Donald Trump is no conservative. That’s not a crime, it’s just a reason to vote against him. Many fine people are not conservatives. But the reason Trump’s candidacy should worry the Right runs much deeper than that: He poses a direct challenge to conservatism, because he embodies the empty promise of managerial leadership outside of politics.
Trump’s diagnoses of our key problems — first and foremost, that America’s elites are weak and unwilling to put the interests of Americans first — have gained him a hearing from many on the right. But when he gestures toward prescriptions, Trump reveals that even his diagnoses are not as sound as they might seem.
Conservatives incline to take the weakness of our elite institutions as an argument for recovering constitutional principles — and so for limiting the power of those institutions, reversing their centralization of authority, and recovering a vision of American life in which the chief purpose of the federal government is protective and not managerial.
Trump, on the contrary, offers himself as the alternative to our weak and foolish leaders, the guarantee of American superiority, and the cure for all that ails our society; and when pressed about how he will succeed in these ways, his answer pretty much amounts to: “great management.”
The appeal of Trump’s diagnoses should be instructive to conservatives. But the shallow narcissism of his prescriptions is a warning. American conservatism is an inherently skeptical political outlook. It assumes that no one can be fully trusted with public power and that self-government in a free society demands that we reject the siren song of politics-as-management.
A shortage of such skepticism is how we ended up with the problems Trump so bluntly laments. Repeating that mistake is no way to solve these problems. To address them, we need to begin by rejecting what Trump stands for, as much as what he stands against.
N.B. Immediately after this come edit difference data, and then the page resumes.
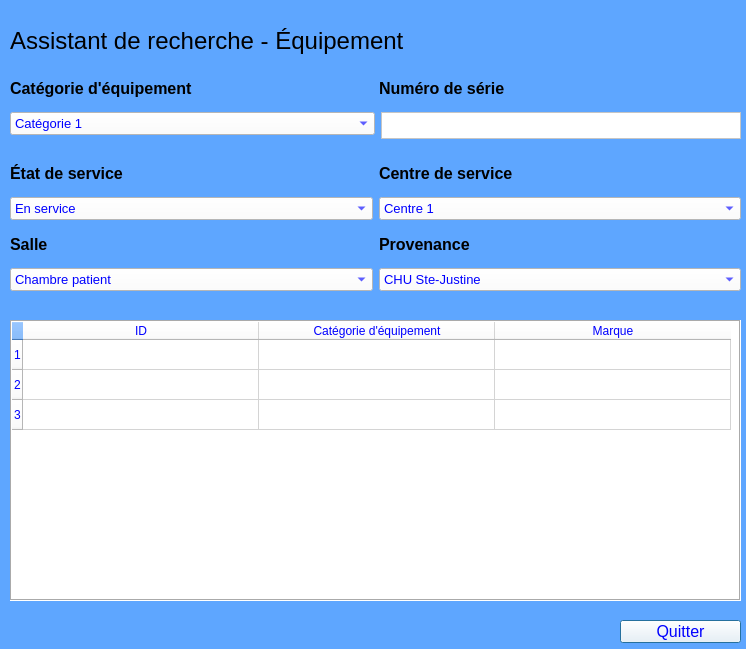
Above: Fenetre avec Qt designer/fenetre_recherche_equipement.ui from ProjetPC2/SIMM-2.0 before the change. Below: the same form after it.
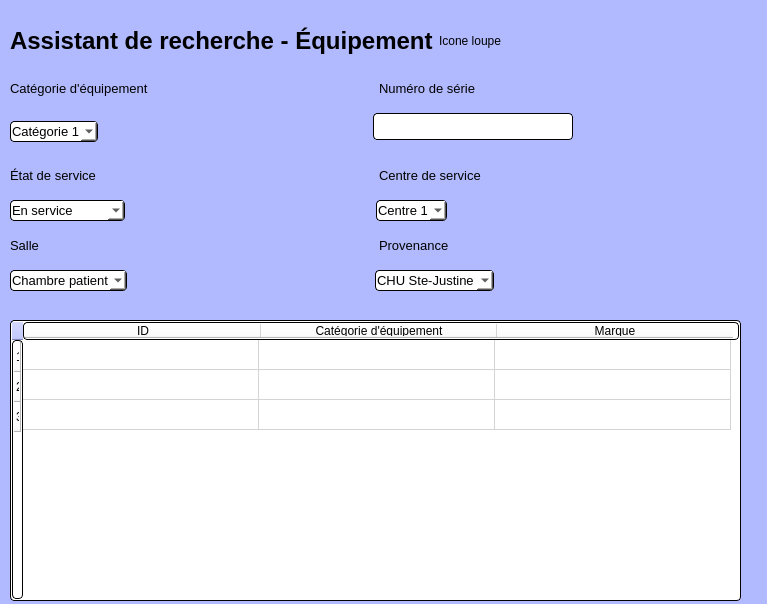
That is the form after the change. Icons and pictures are not drawn.

Commit message: qt recherche equipement

```diff
--- a/Fenetre avec Qt designer/fenetre_recherche_equipement.ui
+++ b/Fenetre avec Qt designer/fenetre_recherche_equipement.ui
@@ -6,15 +6,16 @@
    <rect>
     <x>0</x>
     <y>0</y>
-    <width>746</width>
-    <height>649</height>
+    <width>767</width>
+    <height>604</height>
    </rect>
   </property>
   <property name="windowTitle">
    <string>Dialog</string>
   </property>
   <property name="styleSheet">
-   <string notr="true">background: #5EA6FF;</string>
+   <string notr="true">background: rgb(178, 186, 255);
+</string>
   </property>
   <widget class="QWidget" name="horizontalLayoutWidget">
    <property name="geometry">
@@ -30,8 +31,10 @@
      <widget class="QLabel" name="title">
       <property name="font">
        <font>
-        <family>Arial</family>
+        <family>MS Shell Dlg 2</family>
         <pointsize>18</pointsize>
+        <weight>75</weight>
+        <bold>true</bold>
        </font>
       </property>
       <property name="styleSheet">
@@ -43,62 +46,12 @@
      </widget>
     </item>
     <item>
-     <spacer name="horizontalSpacer_2">
-      <property name="orientation">
-       <enum>Qt::Horizontal</enum>
-      </property>
-      <property name="sizeHint" stdset="0">
-       <size>
-        <width>20</width>
-        <height>20</height>
-       </size>
-      </property>
-     </spacer>
-    </item>
-    <item>
-     <widget class="QLabel" name="loupe">
-      <property name="enabled">
-       <bool>true</bool>
-      </property>
-      <property name="sizePolicy">
-       <sizepolicy hsizetype="Preferred" vsizetype="Preferred">
-        <horstretch>2</horstretch>
-        <verstretch>8</verstretch>
-       </sizepolicy>
-      </property>
-      <property name="maximumSize">
-       <size>
-        <width>100</width>
-        <height>100</height>
-       </size>
-      </property>
-      <property name="frameShape">
-       <enum>QFrame::NoFrame</enum>
-      </property>
+     <widget class="QLabel" name="label">
       <property name="text">
-       <string/>
-      </property>
-      <property name="pixmap">
-       <pixmap>../Apprentissage Python/exercices/Sabrina/Recherche d'un équipement/loupe.icon.png</pixmap>
-      </property>
-      <property name="scaledContents">
-       <bool>true</bool>
+       <string>Icone loupe</string>
       </property>
      </widget>
     </item>
-    <item>
-     <spacer name="horizontalSpacer">
-      <property name="orientation">
-       <enum>Qt::Horizontal</enum>
-      </property>
-      <property name="sizeHint" stdset="0">
-       <size>
-        <width>60</width>
-        <height>0</height>
-       </size>
-      </property>
-     </spacer>
-    </item>
    </layout>
   </widget>
   <widget class="QWidget" name="verticalLayoutWidget">
@@ -113,14 +66,14 @@
    <layout class="QVBoxLayout" name="verticalLayout">
     <item>
      <layout class="QHBoxLayout" name="horizontalLayout_7">
-      <item>
+      <item alignment="Qt::AlignLeft">
        <widget class="QLabel" name="categorie">
         <property name="font">
          <font>
-          <family>Arial</family>
-          <pointsize>12</pointsize>
-          <weight>75</weight>
-          <bold>true</bold>
+          <family>MS Shell Dlg 2</family>
+          <pointsize>10</pointsize>
+          <weight>50</weight>
+          <bold>false</bold>
          </font>
         </property>
         <property name="text">
@@ -132,10 +85,10 @@
        <widget class="QLabel" name="NoSerie">
         <property name="font">
          <font>
-          <family>Arial</family>
-          <pointsize>12</pointsize>
-          <weight>75</weight>
-          <bold>true</bold>
+          <family>MS Shell Dlg 2</family>
+          <pointsize>10</pointsize>
+          <weight>50</weight>
+          <bold>false</bold>
          </font>
         </property>
         <property name="text">
@@ -147,11 +100,20 @@
     </item>
     <item>
      <layout class="QHBoxLayout" name="horizontalLayout_6">
+      <property name="spacing">
+       <number>0</number>
+      </property>
       <property name="sizeConstraint">
        <enum>QLayout::SetMaximumSize</enum>
       </property>
-      <item alignment="Qt::AlignTop">
+      <item>
        <widget class="QComboBox" name="boite_categorie">
+        <property name="maximumSize">
+         <size>
+          <width>300</width>
+          <height>16777215</height>
+         </size>
+        </property>
         <property name="font">
          <font>
           <family>Arial</family>
@@ -159,8 +121,11 @@
          </font>
         </property>
         <property name="styleSheet">
-         <string notr="true">background: white;
-color: #0000FF;</string>
+         <string notr="true">padding: 1px;
+border-style: solid;
+border: 1px solid black;
+border-radius: 4px;
+background:rgb(255, 255, 255)</string>
         </property>
         <item>
          <property name="text">
@@ -179,20 +144,53 @@
         </item>
        </widget>
       </item>
+      <item>
+       <spacer name="horizontalSpacer">
+        <property name="orientation">
+         <enum>Qt::Horizontal</enum>
+        </property>
+        <property name="sizeType">
+         <enum>QSizePolicy::Expanding</enum>
+        </property>
+        <property name="sizeHint" stdset="0">
+         <size>
+          <width>275</width>
+          <height>20</height>
+         </size>
+        </property>
+       </spacer>
+      </item>
       <item alignment="Qt::AlignTop">
        <widget class="QTextEdit" name="text_NoSerie">
         <property name="maximumSize">
          <size>
-          <width>360</width>
+          <width>200</width>
           <height>27</height>
          </size>
         </property>
         <property name="styleSheet">
-         <string notr="true">background: white;
+         <string notr="true">padding: 1px;
+border-style: solid;
+border: 1px solid black;
+border-radius: 4px;
+background:rgb(255, 255, 255)
 </string>
         </property>
        </widget>
       </item>
+      <item>
+       <spacer name="horizontalSpacer_2">
+        <property name="orientation">
+         <enum>Qt::Horizontal</enum>
+        </property>
+        <property name="sizeHint" stdset="0">
+         <size>
+          <width>40</width>
+          <height>20</height>
+         </size>
+        </property>
+       </spacer>
+      </item>
      </layout>
     </item>
     <item>
@@ -201,10 +199,10 @@
        <widget class="QLabel" name="etat">
         <property name="font">
          <font>
-          <family>Arial</family>
-          <pointsize>12</pointsize>
-          <weight>75</weight>
-          <bold>true</bold>
+          <family>MS Shell Dlg 2</family>
+          <pointsize>10</pointsize>
+          <weight>50</weight>
+          <bold>false</bold>
          </font>
         </property>
         <property name="text">
@@ -216,10 +214,10 @@
        <widget class="QLabel" name="centre">
         <property name="font">
          <font>
-          <family>Arial</family>
-          <pointsize>12</pointsize>
-          <weight>75</weight>
-          <bold>true</bold>
+          <family>MS Shell Dlg 2</family>
+          <pointsize>10</pointsize>
+          <weight>50</weight>
+          <bold>false</bold>
          </font>
         </property>
         <property name="text">
@@ -233,6 +231,12 @@
      <layout class="QHBoxLayout" name="horizontalLayout_4">
       <item>
        <widget class="QComboBox" name="liste_etat">
+        <property name="maximumSize">
+         <size>
+          <width>200</width>
+          <height>16777215</height>
+         </size>
+        </property>
         <property name="font">
          <font>
           <family>Arial</family>
@@ -240,8 +244,11 @@
          </font>
         </property>
         <property name="styleSheet">
-         <string notr="true">background: white;
-color: #0000FF;</string>
+         <string notr="true">padding: 1px;
+border-style: solid;
+border: 1px solid black;
+border-radius: 4px;
+background:rgb(255, 255, 255)</string>
         </property>
         <item>
          <property name="text">
@@ -260,8 +267,30 @@
         </item>
        </widget>
       </item>
+      <item>
+       <spacer name="horizontalSpacer_3">
+        <property name="orientation">
+         <enum>Qt::Horizontal</enum>
+        </property>
+        <property name="sizeType">
+         <enum>QSizePolicy::Fixed</enum>
+        </property>
+        <property name="sizeHint" stdset="0">
+         <size>
+          <width>245</width>
+          <height>20</height>
+         </size>
+        </property>
+       </spacer>
+      </item>
       <item>
        <widget class="QComboBox" name="liste_centre">
+        <property name="maximumSize">
+         <size>
+          <width>200</width>
+          <height>16777215</height>
+         </size>
+        </property>
         <property name="font">
          <font>
           <family>Arial</family>
@@ -269,8 +298,11 @@
          </font>
         </property>
         <property name="styleSheet">
-         <string notr="true">background: white;
-color: #0000FF;</string>
+         <string notr="true">padding: 1px;
+border-style: solid;
+border: 1px solid black;
+border-radius: 4px;
+background:rgb(255, 255, 255)</string>
         </property>
         <item>
          <property name="text">
@@ -289,6 +321,19 @@
         </item>
        </widget>
       </item>
+      <item>
+       <spacer name="horizontalSpacer_4">
+        <property name="orientation">
+         <enum>Qt::Horizontal</enum>
+        </property>
+        <property name="sizeHint" stdset="0">
+         <size>
+          <width>40</width>
+          <height>20</height>
+         </size>
+        </property>
+       </spacer>
+      </item>
      </layout>
     </item>
     <item>
@@ -297,10 +342,10 @@
        <widget class="QLabel" name="salle">
         <property name="font">
          <font>
-          <family>Arial</family>
-          <pointsize>12</pointsize>
-          <weight>75</weight>
-          <bold>true</bold>
+          <family>MS Shell Dlg 2</family>
+          <pointsize>10</pointsize>
+          <weight>50</weight>
+          <bold>false</bold>
          </font>
         </property>
         <property name="text">
@@ -312,10 +357,10 @@
        <widget class="QLabel" name="provenance">
         <property name="font">
          <font>
-          <family>Arial</family>
-          <pointsize>12</pointsize>
-          <weight>75</weight>
-          <bold>true</bold>
+          <family>MS Shell Dlg 2</family>
+          <pointsize>10</pointsize>
+          <weight>50</weight>
+          <bold>false</bold>
          </font>
         </property>
         <property name="text">
@@ -329,6 +374,12 @@
      <layout class="QHBoxLayout" name="horizontalLayout_3">
       <item>
        <widget class="QComboBox" name="liste_salle">
+        <property name="maximumSize">
+         <size>
+          <width>200</width>
+          <height>16777215</height>
+         </size>
+        </property>
         <property name="font">
          <font>
           <family>Arial</family>
@@ -336,8 +387,11 @@
          </font>
         </property>
         <property name="styleSheet">
-         <string notr="true">background: white;
-color: #0000FF;
+         <string notr="true">padding: 1px;
+border-style: solid;
+border: 1px solid black;
+border-radius: 4px;
+background:rgb(255, 255, 255)
 </string>
         </property>
         <item>
@@ -357,8 +411,30 @@
         </item>
        </widget>
       </item>
+      <item>
+       <spacer name="horizontalSpacer_5">
+        <property name="orientation">
+         <enum>Qt::Horizontal</enum>
+        </property>
+        <property name="sizeType">
+         <enum>QSizePolicy::Fixed</enum>
+        </property>
+        <property name="sizeHint" stdset="0">
+         <size>
+          <width>242</width>
+          <height>20</height>
+         </size>
+        </property>
+       </spacer>
+      </item>
       <item>
        <widget class="QComboBox" name="liste_provenance">
+        <property name="maximumSize">
+         <size>
+          <width>200</width>
+          <height>16777215</height>
+         </size>
+        </property>
         <property name="font">
          <font>
           <family>Arial</family>
@@ -366,8 +442,11 @@
          </font>
         </property>
         <property name="styleSheet">
-         <string notr="true">background: white;
-color: #0000FF;</string>
+         <string notr="true">padding: 1px;
+border-style: solid;
+border: 1px solid black;
+border-radius: 4px;
+background:rgb(255, 255, 255)</string>
         </property>
         <item>
          <property name="text">
@@ -386,6 +465,19 @@
         </item>
        </widget>
       </item>
+      <item>
+       <spacer name="horizontalSpacer_6">
+        <property name="orientation">
+         <enum>Qt::Horizontal</enum>
+        </property>
+        <property name="sizeHint" stdset="0">
+         <size>
+          <width>40</width>
+          <height>20</height>
+         </size>
+        </property>
+       </spacer>
+      </item>
      </layout>
     </item>
    </layout>
@@ -407,15 +499,19 @@
    </property>
    <property name="font">
     <font>
-     <family>Arial</family>
-     <pointsize>12</pointsize>
-     <weight>75</weight>
-     <bold>true</bold>
+     <family>MS Shell Dlg 2</family>
+     <pointsize>10</pointsize>
+     <weight>50</weight>
+     <bold>false</bold>
     </font>
    </property>
    <property name="styleSheet">
-    <string notr="true">background: white;
-color: #0000FF;</string>
+    <string notr="true">font: 10pt &quot;MS Shell Dlg 2&quot;;
+padding: 1px;
+border-style: solid;
+border: 1px solid black;
+border-radius: 4px;
+background:rgb(255, 255, 255)</string>
    </property>
    <property name="frameShape">
     <enum>QFrame::Box</enum>
@@ -485,29 +581,6 @@
     </property>
    </item>
   </widget>
-  <widget class="QPushButton" name="pushButton">
-   <property name="geometry">
-    <rect>
-     <x>620</x>
-     <y>620</y>
-     <width>121</width>
-     <height>23</height>
-    </rect>
-   </property>
-   <property name="font">
-    <font>
-     <family>Arial</family>
-     <pointsize>12</pointsize>
-    </font>
-   </property>
-   <property name="styleSheet">
-    <string notr="true">background: white;
-color: #0000FF;</string>
-   </property>
-   <property name="text">
-    <string>Quitter</string>
-   </property>
-  </widget>
  </widget>
  <resources/>
  <connections/>
```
— Yuval Levin, a contributing editor of National Review, is the editor of National Affairs.